Late last year, Sappi’s price on the New York Stock Exchange traded at just over $17 a share, the highest level since listing there in 1999. The stock has since retraced to just over $14 a share, but the recent record levels appear to have factored in the excellent quarterly earnings report seen by investors on Thursday.
Johannesburg-based Sappi’s adjusted quarterly operating income (which attempts to show like-on-like figures) for the three months to December 31 2006 (the first quarter of Sappi’s 2007 financial year) was at $63m, the highest since at least the first quarter of 2004. In five of the six preceding quarters, comparable figures were lower than $16m.
The forestry products sector has recorded a rotten century to date, but in the divisions, coated fine paper has suffered the most. Sappi is, of course, the world’s leading producer of coated fine paper (used mainly in glossy magazines and catalogues), and also of dissolving pulp. Some 46% of Sappi’s products are manufactured in Europe, 30% in North America, with the balance supplied by South Africa.
Europe accounts for 43% of group sales, followed by North America at 30%, Southern Africa at 14%, with the balance of 13% going to Asia and the rest of the world. With coated fine paper at the group’s core, Sappi Executive Chairman Eugene van As says Sappi has now implemented price increases in Europe. These are seen as ” essential” to restoring margins after five years of declining coated fine paper prices, and two years of input cost escalations.
The so-called crude oil crisis translated into heavy cost increases for Sappi, in both energy usage, and chemicals uptake.
However, Van As said that global demand for coated fine paper is growing at “a strong” 4% a year. A tough market had forced peers to shut down certain uncompetitive plants, and no new plants are on track anywhere in the world, leaving Sappi in “pole position” to exploit the situation.

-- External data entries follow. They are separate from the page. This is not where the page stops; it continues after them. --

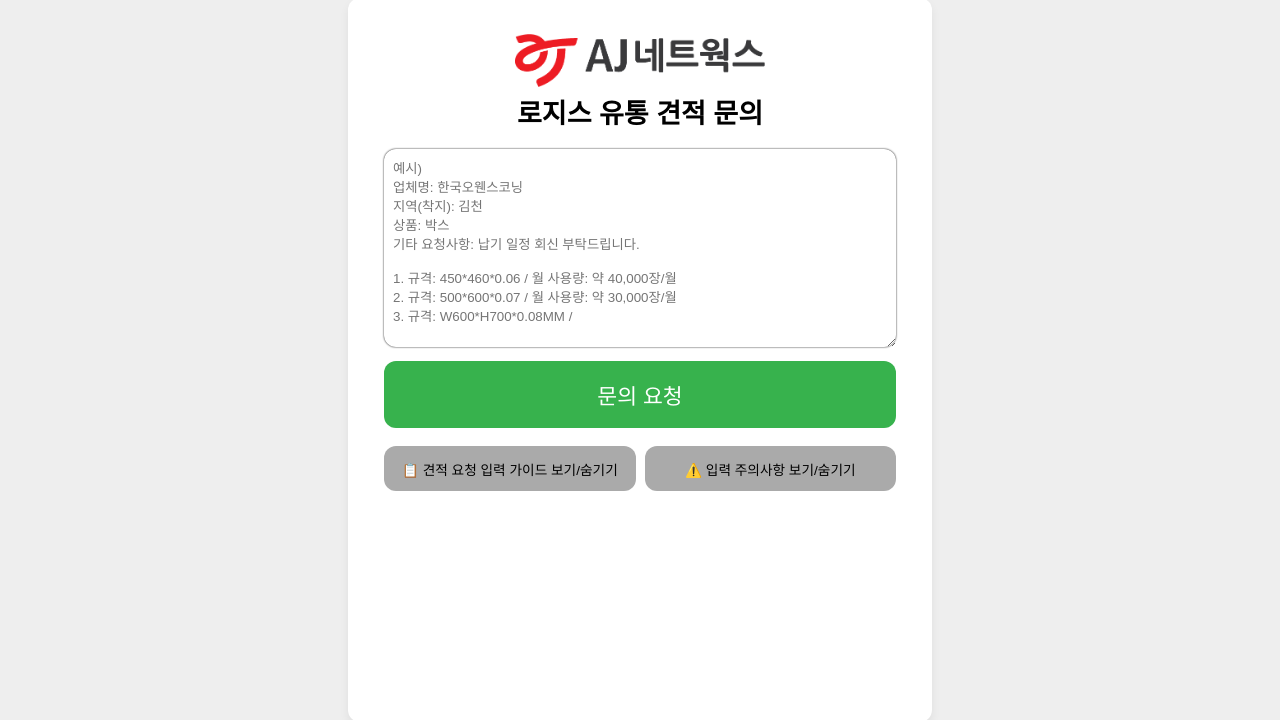
Repository: deul428/logis_test
Page: index.html
These files come from the project's save history. The page is drawn as it stood at one moment and after the next save; the edit follows.
The browser window is 1280 px wide. The pictures show the whole page.
The pointer rests on the first visible `#input_area button`.
Some web fonts or font styles are not loaded; a fallback is used.

Above is the page before, as saved 2025-09-17 10:59:53.

After the next save:
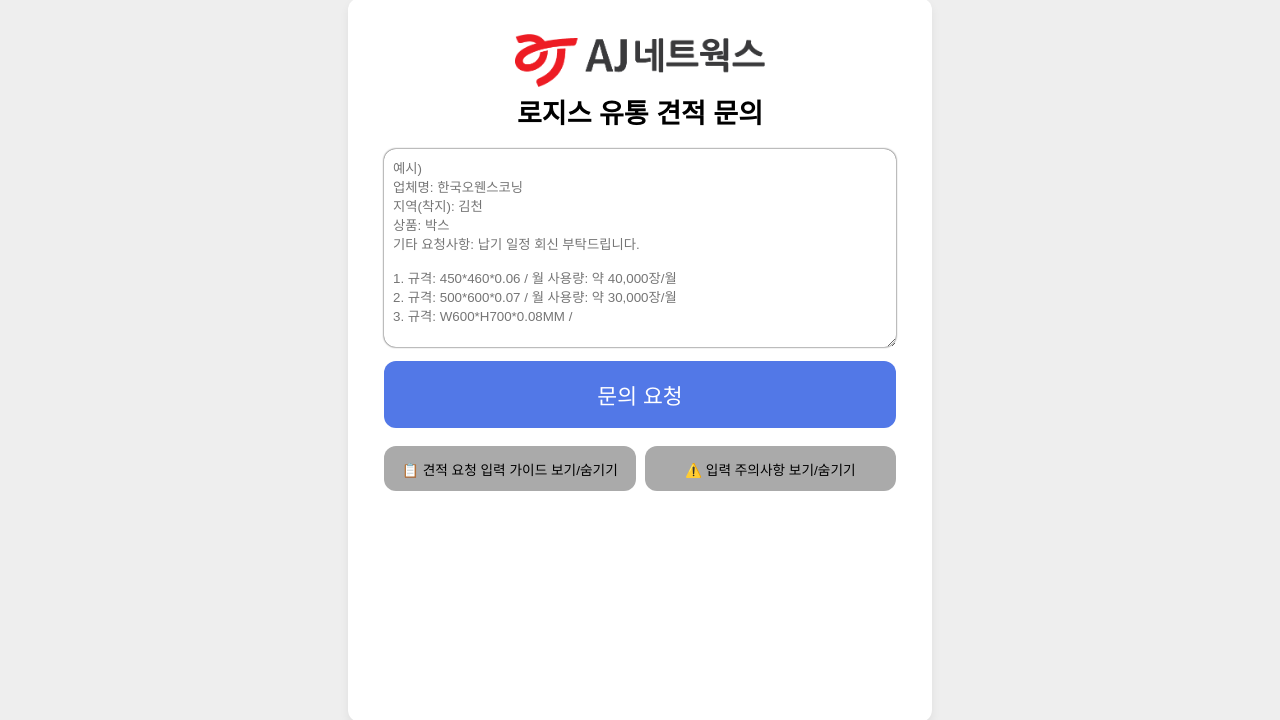
Saved 5 s later.
--- a/styles/common.css
+++ b/styles/common.css
@@ -70,7 +70,7 @@
   color: #fff;
 }
 #input_area button:hover {
-  background: #37b24d;
+  background: #5278E7;
 }
 #desc_area {
   width: 100%;
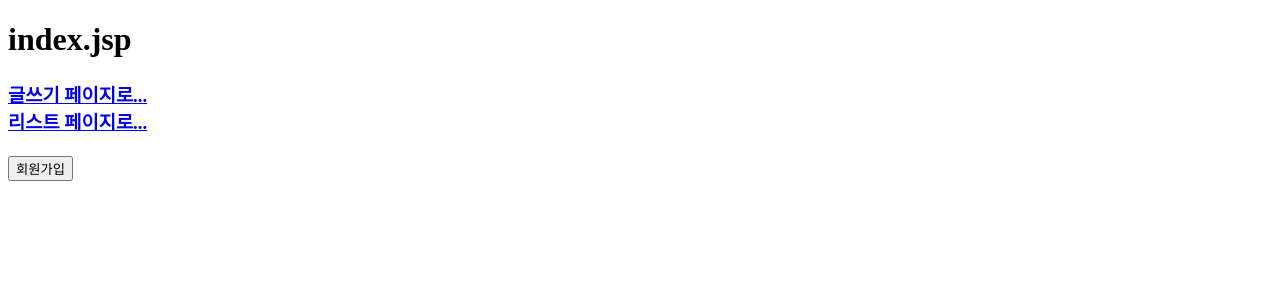
Repository: HaeunOh/study
Page: http://localhost/jsp_study/index.jsp
The author's editor kept a copy of each file at every save. The page is drawn from the files as they stood at one save, then again after a run of saves.
The browser window is 1280 px wide. The pictures show the whole page.
The page is served by Tomcat 9. Other server files are loaded and not shown.

Above is the page before, as saved 2024-04-15 01:35:28.

### _jsp_workspace/jsp_study/src/main/webapp/index.jsp
<%@ page language="java" contentType="text/html; charset=UTF-8"
    pageEncoding="UTF-8"%>
<!DOCTYPE html>
<html>
<head>
<meta charset="UTF-8">
<title>Insert title here</title>
</head>
<body>
<header>
	<!-- id <input type="text"> pw <input type="text"> <button>login</button>
	<span> id 님이 로그인하셨습니다. </span>
	<button> logout </button>
	<button> mypage </button> -->
	</header>
	<h1>index.jsp</h1>
	<h3>
		<a href="/brd/register">글쓰기 페이지로...</a> <br>
		<a href="/brd/list">리스트 페이지로...</a> <br> <br>
		<a href="/memb/join"> <button type="button">회원가입</button> </a>
	</h3>
</body>
</html>

After the next 2 saves:
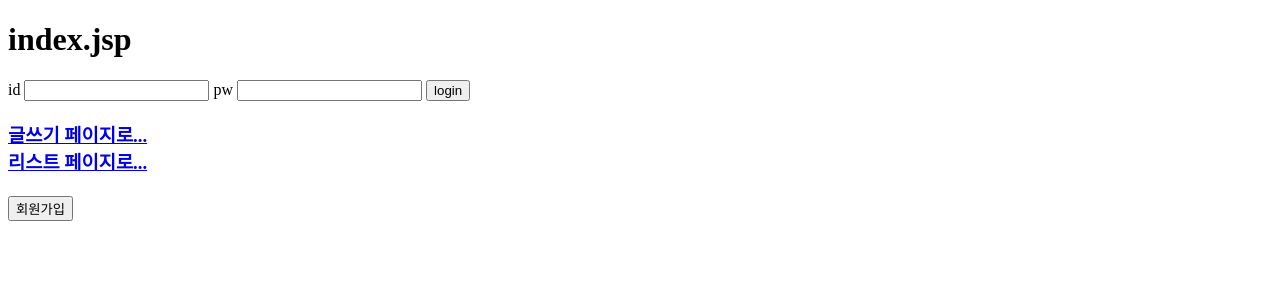
The 2 saves are shown as one change because they came seconds apart.
The last was saved 111 s later.
--- a/_jsp_workspace/jsp_study/src/main/webapp/index.jsp
+++ b/_jsp_workspace/jsp_study/src/main/webapp/index.jsp
@@ -14,6 +14,10 @@
 	<button> mypage </button> -->
 	</header>
 	<h1>index.jsp</h1>
+	<form action="/memb/login" method="post"></form>
+	id <input type="text" name="id"> pw <input type="text" name="pwd">
+	<button type="login">login</button>
+
 	<h3>
 		<a href="/brd/register">글쓰기 페이지로...</a> <br>
 		<a href="/brd/list">리스트 페이지로...</a> <br> <br>

After the save that followed:
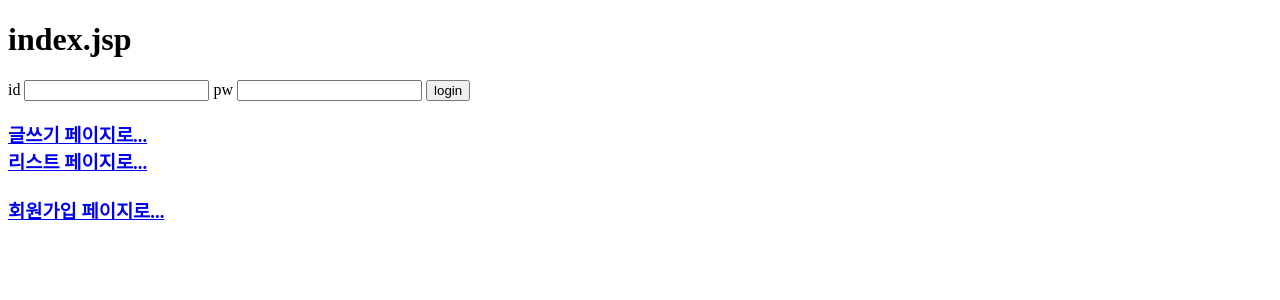
Saved 27 s later.
--- a/_jsp_workspace/jsp_study/src/main/webapp/index.jsp
+++ b/_jsp_workspace/jsp_study/src/main/webapp/index.jsp
@@ -21,7 +21,7 @@
 	<h3>
 		<a href="/brd/register">글쓰기 페이지로...</a> <br>
 		<a href="/brd/list">리스트 페이지로...</a> <br> <br>
-		<a href="/memb/join"> <button type="button">회원가입</button> </a>
+		<a href="/memb/join">회원가입 페이지로...</a>
 	</h3>
 </body>
 </html>
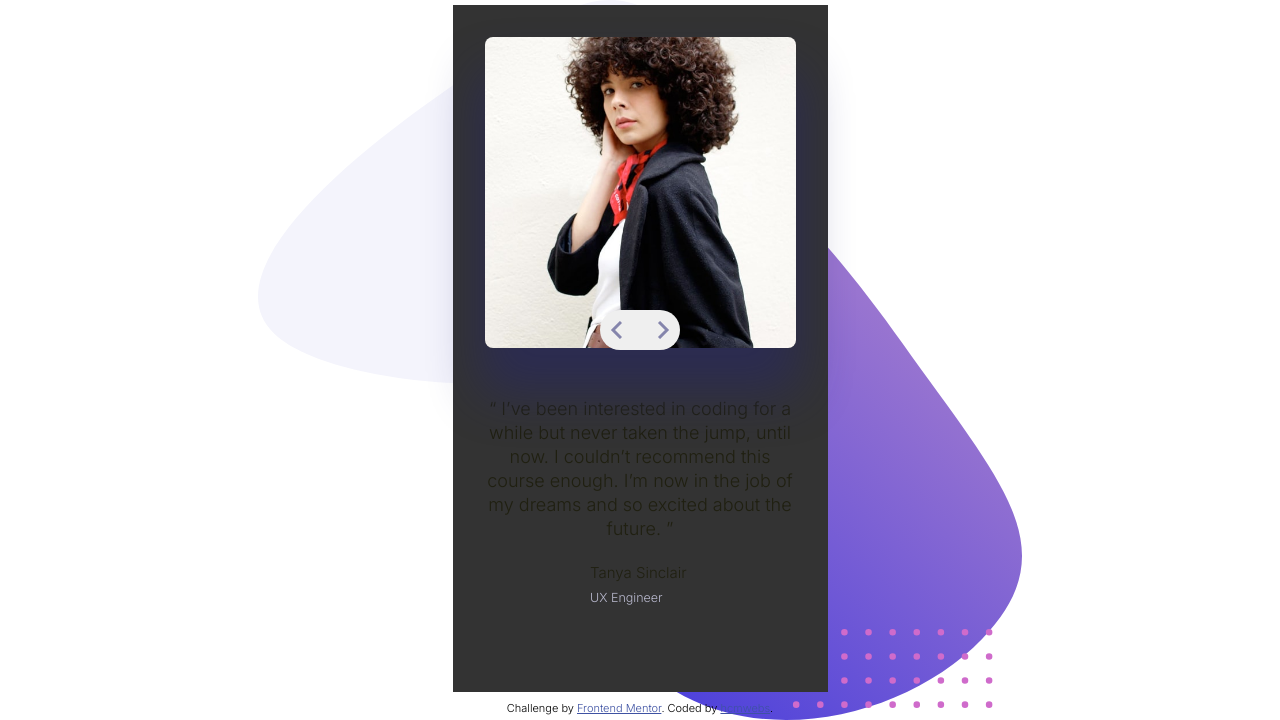
Repository: Hcmwebs/Coding-Bootcamp-Testimonials
Page: index.html
The author's editor kept a copy of each file at every save. The page is drawn from the files as they stood at one save, then again after the next save.
The browser window is 1280 px wide. The pictures show the whole page.
The style sheet was rebuilt from its Sass, Less or Tailwind sources for each picture, by a compiler version that may differ from the author's.

Above is the page before, as saved 2020-10-30 13:38:23.

### index.html
<!DOCTYPE html>
<html lang="en">
  <head>
    <meta charset="UTF-8" />
    <meta name="viewport" content="width=device-width, initial-scale=1.0" />
    <!-- displays site properly based on user's device -->

    <link
      rel="icon"
      type="image/png"
      sizes="32x32"
      href="./images/favicon-32x32.png"
    />
    <link rel="stylesheet" href="css/main.css" />
    <title>Frontend Mentor | Coding Bootcamp Testimonials Slider</title>

    <!-- Feel free to remove these styles or customise in your own stylesheet 👍 -->
    <style>
      .attribution {
        font-size: 11px;
        text-align: center;
      }
      .attribution a {
        color: hsl(228, 45%, 44%);
      }
    </style>
  </head>
  <body>
    <div class="container">
      <div class="card">
        <div class="card__header">
          <img
            src="images/image-tanya.jpg"
            alt="Profile Tanya"
            id="profileTanya"
          />
        </div>

        <button id="buttons">
          <img src="images/icon-prev.svg" alt="icon-prev" />
          <img src="images/icon-next.svg" alt="icon-next" />
        </button>

        <div class="card__body">
          <h2>
            “ I’ve been interested in coding for a while but never taken the
            jump, until now. I couldn’t recommend this course enough. I’m now in
            the job of my dreams and so excited about the future. ”
          </h2>
          <div class="card__body--captionTxt">
            <p>Tanya Sinclair</p>
            <small>UX Engineer </small>
          </div>
        </div>
      </div>
    </div>
    <!-- “ I’ve been interested in coding for a while but never taken the jump, until
    now. I couldn’t recommend this course enough. I’m now in the job of my
    dreams and so excited about the future. ” Tanya Sinclair UX Engineer “ If
    you want to lay the best foundation possible I’d recommend taking this
    course. The depth the instructors go into is incredible. I now feel so
    confident about starting up as a professional developer. ” John Tarkpor
    Junior Front-end Developer -->

    <div class="attribution">
      Challenge by
      <a href="https://www.frontendmentor.io?ref=challenge" target="_blank"
        >Frontend Mentor</a
      >. Coded by
      <a href="https://github.com/Hcmwebs" target="_blank">hcmwebs</a>.
    </div>
    <script src="main.js"></script>
  </body>
</html>

### scss/main.scss
@import url('https://fonts.googleapis.com/css2?family=Inter:wght@300;400&display=swap');

$font-stack:'Inter',
sans-serif;
$primaryColor : rgba(32, 32, 17, 1.0);
$secondaryColor : rgba(185, 185, 206, 1.0);
$boxShadowColor:rgba(36, 36, 113,0.49);


@mixin gridCenter{
  display: grid;
  place-items: center;
}

@mixin flexCenter {
  display: flex;
  justify-content: center;
  align-items: center;

}

@mixin flexSpaceBetween {
  @include flexCenter;
  justify-content: space-between;
}


*{
  margin: 0;
  padding: 0;
  box-sizing: border-box;

}
body{
  font-family: $font-stack;
  font-size: 10px;
  font-weight: 300;
  line-height: 24px;
  background-image: url(/images/pattern-bg.svg);
  background-position: top center;
  background-size:contain;
  background-repeat: no-repeat;
  height: 100vh;
  width: 100%;
  @include flexCenter;
  flex-direction: column;
}

.container{
  width: 100%;
  max-width: 375px;
  height: 100vh;
  @include gridCenter;
  grid-template-columns: 1fr;
}
  .card{
  width: 100%;
  padding: 2rem;
  @include flexSpaceBetween;
  flex-direction: column;
  background-color: #333;

  &__header{
    width: 100%;
    height: 310px;
    @include gridCenter;
    position: relative;


    img{
      width: 100%;
      height: 100%;
      object-fit: cover;
      border-radius: 0.5rem;
      box-shadow: 0 40px 50px 5px $boxShadowColor;


    }
  }

button {
  width: 80px;
  height: 40px;
  padding: 10px;
  border-radius: 28px;
  border: none;
  @include flexSpaceBetween;
  position: absolute;
  top: 310px;


}

  &__body{
    width: 100%;
    margin:50px 0;
    @include gridCenter;

    h2{
      font-size: 18px;
      font-weight: 300;
      text-align: center;
      color:$primaryColor;
    }

    &--captionTxt{
      width:100px;
      margin-top: 20px;
      text-align: left;
      font-size: 15px;
      font-weight: 300;


      p{
        color: $primaryColor;

      }

      small{
        color: $secondaryColor;

      }

    }

  }
}

Loaded but not shown: main.js (no copy from this time; the picture is the same without it)

After the next save:
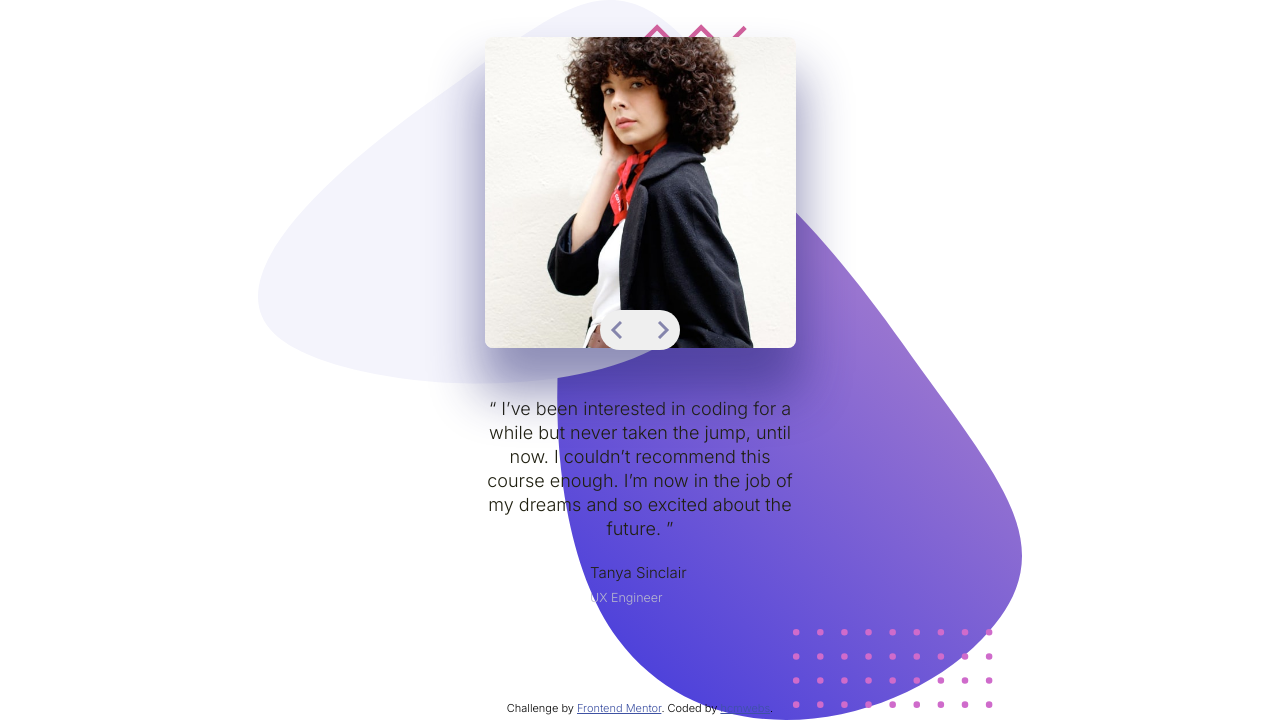
Saved 46 s later.
--- a/scss/main.scss
+++ b/scss/main.scss
@@ -58,7 +58,6 @@ body{
   padding: 2rem;
   @include flexSpaceBetween;
   flex-direction: column;
-  background-color: #333;
 
   &__header{
     width: 100%;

Operating cash flow, for which Sappi is renowned, remained strong in the latest quarter. The group’s operating cash flow peaked in the year to September 30 2002, at $722m, before falling to $645m the next year, then $601m in 2004, then $569m in 2005, and then $464m in the 2006 financial year.
Sappi’s operating profit peaked in the year to September 30 2002, at $402m, before falling to $272m the next year, then $188m in 2004, and then crashing to a loss of $109m in the 2005 year. It then recovered substantially to $125m in the 2006 financial year.
In a statement on Thursday, Sappi said pulp prices continue to be strong, and that “we expect earnings in the next quarter to improve compared to this quarter (excluding unpredictable fair value adjustments)”.